Here are some records; copy every line that holds the word "Format".
---------- Task material
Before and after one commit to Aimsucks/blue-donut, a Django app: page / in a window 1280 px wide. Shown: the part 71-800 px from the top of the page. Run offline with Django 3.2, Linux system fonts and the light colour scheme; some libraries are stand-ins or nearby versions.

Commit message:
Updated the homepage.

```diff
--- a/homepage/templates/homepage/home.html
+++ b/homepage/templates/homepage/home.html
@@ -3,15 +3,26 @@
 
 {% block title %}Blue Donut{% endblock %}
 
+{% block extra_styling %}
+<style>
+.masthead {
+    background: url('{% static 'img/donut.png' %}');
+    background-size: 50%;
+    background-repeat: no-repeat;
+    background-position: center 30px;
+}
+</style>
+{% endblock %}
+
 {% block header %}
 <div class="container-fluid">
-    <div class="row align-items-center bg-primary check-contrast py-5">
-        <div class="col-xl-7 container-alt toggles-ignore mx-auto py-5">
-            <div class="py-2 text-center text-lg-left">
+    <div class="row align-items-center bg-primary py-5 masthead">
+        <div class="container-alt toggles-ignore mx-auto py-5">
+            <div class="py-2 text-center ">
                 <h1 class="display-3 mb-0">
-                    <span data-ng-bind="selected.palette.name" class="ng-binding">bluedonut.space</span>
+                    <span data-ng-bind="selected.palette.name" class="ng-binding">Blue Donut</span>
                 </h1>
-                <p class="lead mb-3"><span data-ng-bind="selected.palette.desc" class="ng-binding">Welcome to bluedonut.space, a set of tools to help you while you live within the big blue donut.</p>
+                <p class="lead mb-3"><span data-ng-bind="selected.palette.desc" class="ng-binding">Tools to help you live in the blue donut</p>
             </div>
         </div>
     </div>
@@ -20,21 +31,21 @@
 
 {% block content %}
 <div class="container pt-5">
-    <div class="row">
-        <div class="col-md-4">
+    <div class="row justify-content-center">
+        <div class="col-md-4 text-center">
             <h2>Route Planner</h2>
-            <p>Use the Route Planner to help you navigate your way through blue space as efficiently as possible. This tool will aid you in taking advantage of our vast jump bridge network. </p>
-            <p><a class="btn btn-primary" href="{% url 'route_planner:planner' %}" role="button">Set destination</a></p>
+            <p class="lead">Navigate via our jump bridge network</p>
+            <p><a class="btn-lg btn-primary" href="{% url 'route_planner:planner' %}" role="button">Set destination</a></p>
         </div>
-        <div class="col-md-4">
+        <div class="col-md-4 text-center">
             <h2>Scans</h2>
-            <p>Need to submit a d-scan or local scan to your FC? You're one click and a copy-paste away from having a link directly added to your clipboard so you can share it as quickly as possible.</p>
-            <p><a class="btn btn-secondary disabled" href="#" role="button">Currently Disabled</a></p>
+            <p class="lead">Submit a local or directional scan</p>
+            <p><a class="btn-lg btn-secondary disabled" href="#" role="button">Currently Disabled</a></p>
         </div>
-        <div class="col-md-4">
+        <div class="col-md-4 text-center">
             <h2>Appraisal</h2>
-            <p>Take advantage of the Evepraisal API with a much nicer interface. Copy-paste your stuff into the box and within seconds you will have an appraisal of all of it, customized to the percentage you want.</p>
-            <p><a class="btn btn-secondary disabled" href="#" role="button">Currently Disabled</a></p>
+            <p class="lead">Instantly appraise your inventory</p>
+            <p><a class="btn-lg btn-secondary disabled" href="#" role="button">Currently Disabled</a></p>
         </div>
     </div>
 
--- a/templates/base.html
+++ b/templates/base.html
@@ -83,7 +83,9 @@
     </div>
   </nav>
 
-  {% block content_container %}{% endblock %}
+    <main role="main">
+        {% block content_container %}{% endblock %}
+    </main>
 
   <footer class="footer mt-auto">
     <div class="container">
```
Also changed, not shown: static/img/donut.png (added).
--------------------
---------- Task material
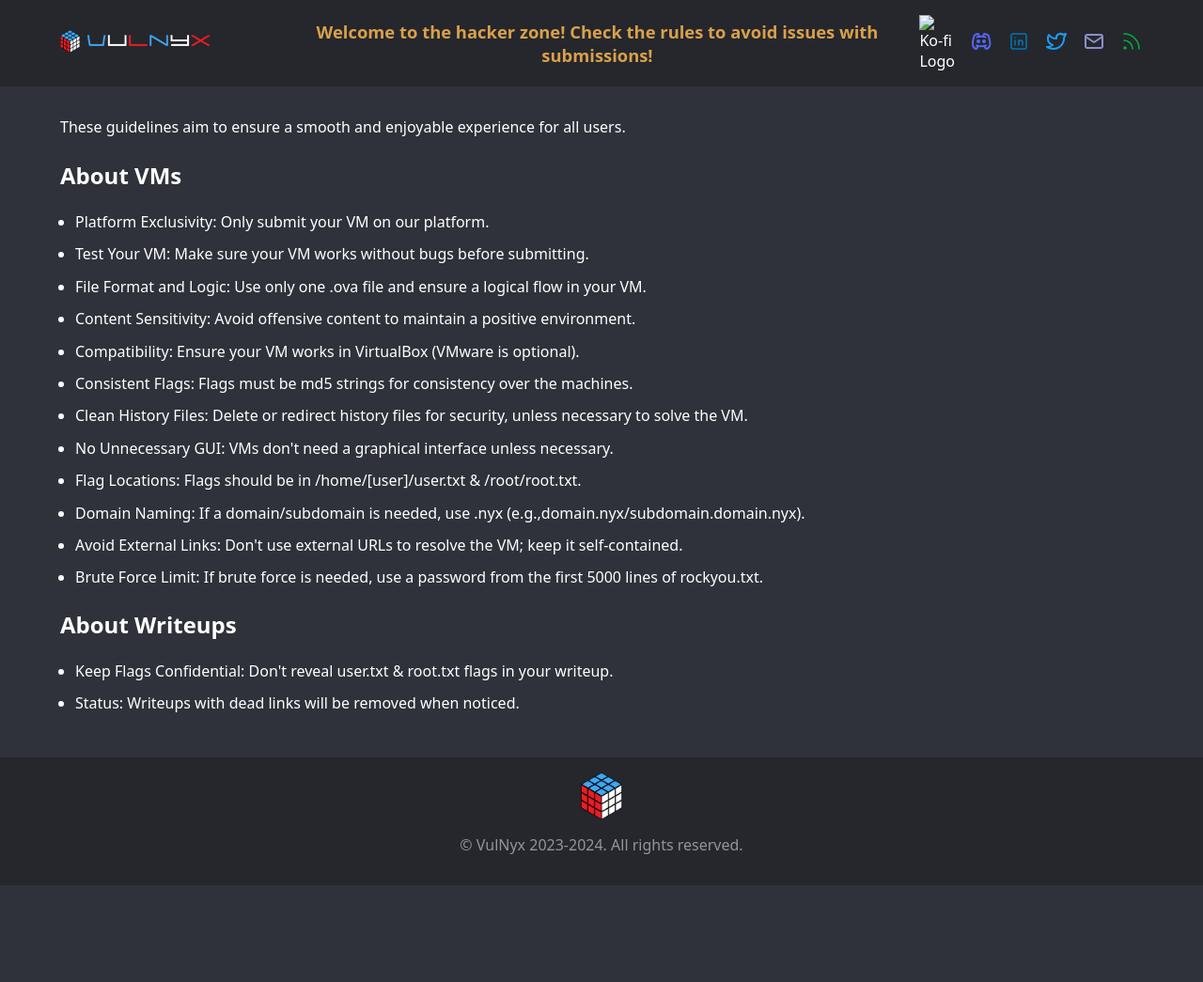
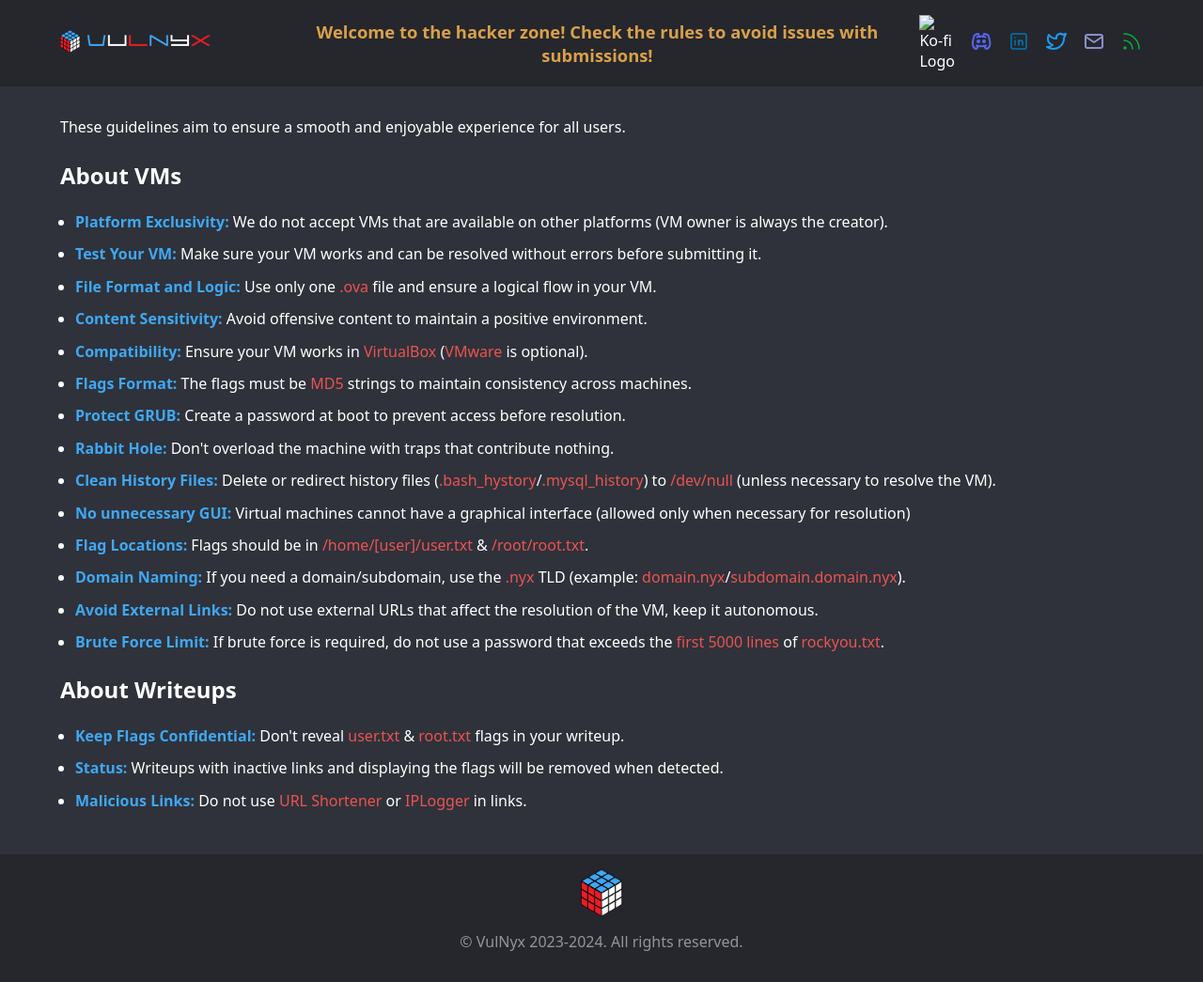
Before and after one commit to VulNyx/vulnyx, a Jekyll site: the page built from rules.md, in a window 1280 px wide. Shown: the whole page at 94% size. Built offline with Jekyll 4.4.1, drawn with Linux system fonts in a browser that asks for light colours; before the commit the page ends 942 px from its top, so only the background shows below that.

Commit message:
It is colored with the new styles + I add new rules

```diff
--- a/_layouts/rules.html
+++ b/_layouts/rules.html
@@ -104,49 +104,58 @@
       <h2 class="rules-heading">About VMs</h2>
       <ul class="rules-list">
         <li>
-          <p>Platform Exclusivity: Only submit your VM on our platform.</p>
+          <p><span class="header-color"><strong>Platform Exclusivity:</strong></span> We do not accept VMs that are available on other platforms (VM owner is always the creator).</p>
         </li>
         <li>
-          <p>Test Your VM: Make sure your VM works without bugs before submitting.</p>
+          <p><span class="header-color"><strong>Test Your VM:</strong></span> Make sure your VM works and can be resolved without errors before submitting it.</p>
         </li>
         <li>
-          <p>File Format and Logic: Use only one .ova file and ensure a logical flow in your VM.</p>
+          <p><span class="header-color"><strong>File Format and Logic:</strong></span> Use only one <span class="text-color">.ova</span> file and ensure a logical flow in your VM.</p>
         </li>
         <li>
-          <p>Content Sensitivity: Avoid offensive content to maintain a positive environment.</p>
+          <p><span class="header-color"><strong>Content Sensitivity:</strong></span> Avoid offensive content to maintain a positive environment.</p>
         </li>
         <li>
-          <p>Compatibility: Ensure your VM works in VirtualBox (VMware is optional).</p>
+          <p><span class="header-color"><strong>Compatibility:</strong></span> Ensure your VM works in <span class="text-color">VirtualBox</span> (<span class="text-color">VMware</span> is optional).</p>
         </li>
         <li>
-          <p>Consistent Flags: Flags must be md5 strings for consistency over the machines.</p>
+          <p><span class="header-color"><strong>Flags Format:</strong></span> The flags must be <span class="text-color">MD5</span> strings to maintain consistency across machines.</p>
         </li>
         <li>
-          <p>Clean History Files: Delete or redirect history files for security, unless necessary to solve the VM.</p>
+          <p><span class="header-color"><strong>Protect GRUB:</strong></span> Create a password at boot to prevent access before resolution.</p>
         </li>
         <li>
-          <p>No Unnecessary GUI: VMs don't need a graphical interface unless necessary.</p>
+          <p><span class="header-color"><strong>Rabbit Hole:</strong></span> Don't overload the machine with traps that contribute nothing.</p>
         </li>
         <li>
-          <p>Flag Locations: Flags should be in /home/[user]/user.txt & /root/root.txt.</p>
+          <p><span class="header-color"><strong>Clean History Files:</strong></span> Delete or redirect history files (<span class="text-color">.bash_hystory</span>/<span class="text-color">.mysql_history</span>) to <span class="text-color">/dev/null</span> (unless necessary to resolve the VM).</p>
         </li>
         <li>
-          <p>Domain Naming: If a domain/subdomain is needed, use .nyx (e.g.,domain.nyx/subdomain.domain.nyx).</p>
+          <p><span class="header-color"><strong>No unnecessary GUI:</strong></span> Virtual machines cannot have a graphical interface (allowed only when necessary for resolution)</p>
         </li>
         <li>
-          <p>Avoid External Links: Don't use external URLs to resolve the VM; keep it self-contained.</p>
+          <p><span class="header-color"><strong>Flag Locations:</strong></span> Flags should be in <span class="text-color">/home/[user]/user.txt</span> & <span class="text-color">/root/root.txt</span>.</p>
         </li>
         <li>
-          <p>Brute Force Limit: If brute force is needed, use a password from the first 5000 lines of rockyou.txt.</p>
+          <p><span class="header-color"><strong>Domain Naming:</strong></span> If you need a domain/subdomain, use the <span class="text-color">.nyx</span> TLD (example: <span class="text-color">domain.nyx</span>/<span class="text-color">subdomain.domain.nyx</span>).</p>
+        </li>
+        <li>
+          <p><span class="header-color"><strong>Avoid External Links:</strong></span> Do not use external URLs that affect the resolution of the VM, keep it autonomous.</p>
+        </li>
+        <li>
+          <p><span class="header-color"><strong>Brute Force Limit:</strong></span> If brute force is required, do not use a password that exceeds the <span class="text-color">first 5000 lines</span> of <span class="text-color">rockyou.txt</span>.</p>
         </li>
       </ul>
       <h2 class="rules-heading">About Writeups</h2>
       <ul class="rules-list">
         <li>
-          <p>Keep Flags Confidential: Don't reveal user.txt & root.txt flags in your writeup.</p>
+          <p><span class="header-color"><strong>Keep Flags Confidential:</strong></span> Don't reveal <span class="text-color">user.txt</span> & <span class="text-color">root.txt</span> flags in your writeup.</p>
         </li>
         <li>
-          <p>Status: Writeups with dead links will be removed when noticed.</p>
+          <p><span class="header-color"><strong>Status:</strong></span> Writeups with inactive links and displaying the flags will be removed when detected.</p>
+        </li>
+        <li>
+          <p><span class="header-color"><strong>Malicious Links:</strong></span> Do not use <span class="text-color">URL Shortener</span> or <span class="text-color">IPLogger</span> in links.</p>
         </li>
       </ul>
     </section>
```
--------------------
---------- Task material
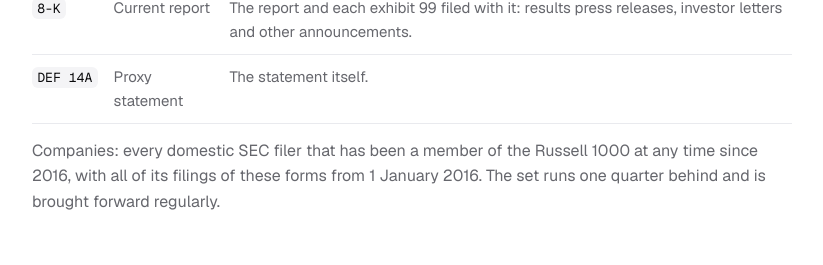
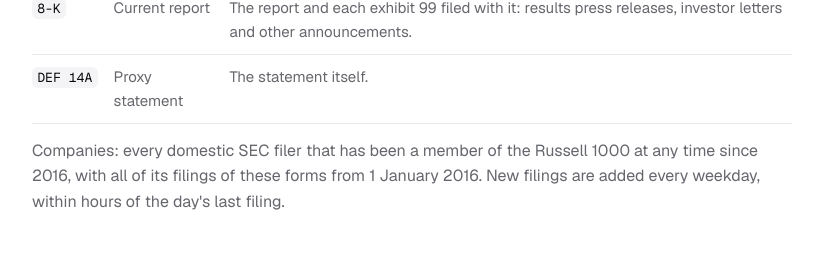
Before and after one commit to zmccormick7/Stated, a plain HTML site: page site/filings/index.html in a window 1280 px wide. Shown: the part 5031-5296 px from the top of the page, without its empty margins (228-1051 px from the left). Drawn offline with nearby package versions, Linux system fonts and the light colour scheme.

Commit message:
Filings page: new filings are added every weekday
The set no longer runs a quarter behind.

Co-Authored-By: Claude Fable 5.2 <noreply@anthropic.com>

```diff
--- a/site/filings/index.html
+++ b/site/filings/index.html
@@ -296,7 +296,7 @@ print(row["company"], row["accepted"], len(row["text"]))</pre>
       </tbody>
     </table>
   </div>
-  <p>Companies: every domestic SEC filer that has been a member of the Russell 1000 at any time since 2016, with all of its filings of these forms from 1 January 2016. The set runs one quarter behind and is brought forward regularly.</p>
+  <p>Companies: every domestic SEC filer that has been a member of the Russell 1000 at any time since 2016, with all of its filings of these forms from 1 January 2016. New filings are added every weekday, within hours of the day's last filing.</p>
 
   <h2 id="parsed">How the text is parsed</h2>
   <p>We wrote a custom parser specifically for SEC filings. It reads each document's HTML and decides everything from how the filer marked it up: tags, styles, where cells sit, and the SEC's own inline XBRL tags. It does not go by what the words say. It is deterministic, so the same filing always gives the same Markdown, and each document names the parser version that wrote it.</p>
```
--------------------
Answer space -
-          <p>File Format and Logic: Use only one .ova file and ensure a logical flow in your VM.</p>
+          <p><span class="header-color"><strong>File Format and Logic:</strong></span> Use only one <span class="text-color">.ova</span> file and ensure a logical flow in your VM.</p>
+          <p><span class="header-color"><strong>Flags Format:</strong></span> The flags must be <span class="text-color">MD5</span> strings to maintain consistency across machines.</p>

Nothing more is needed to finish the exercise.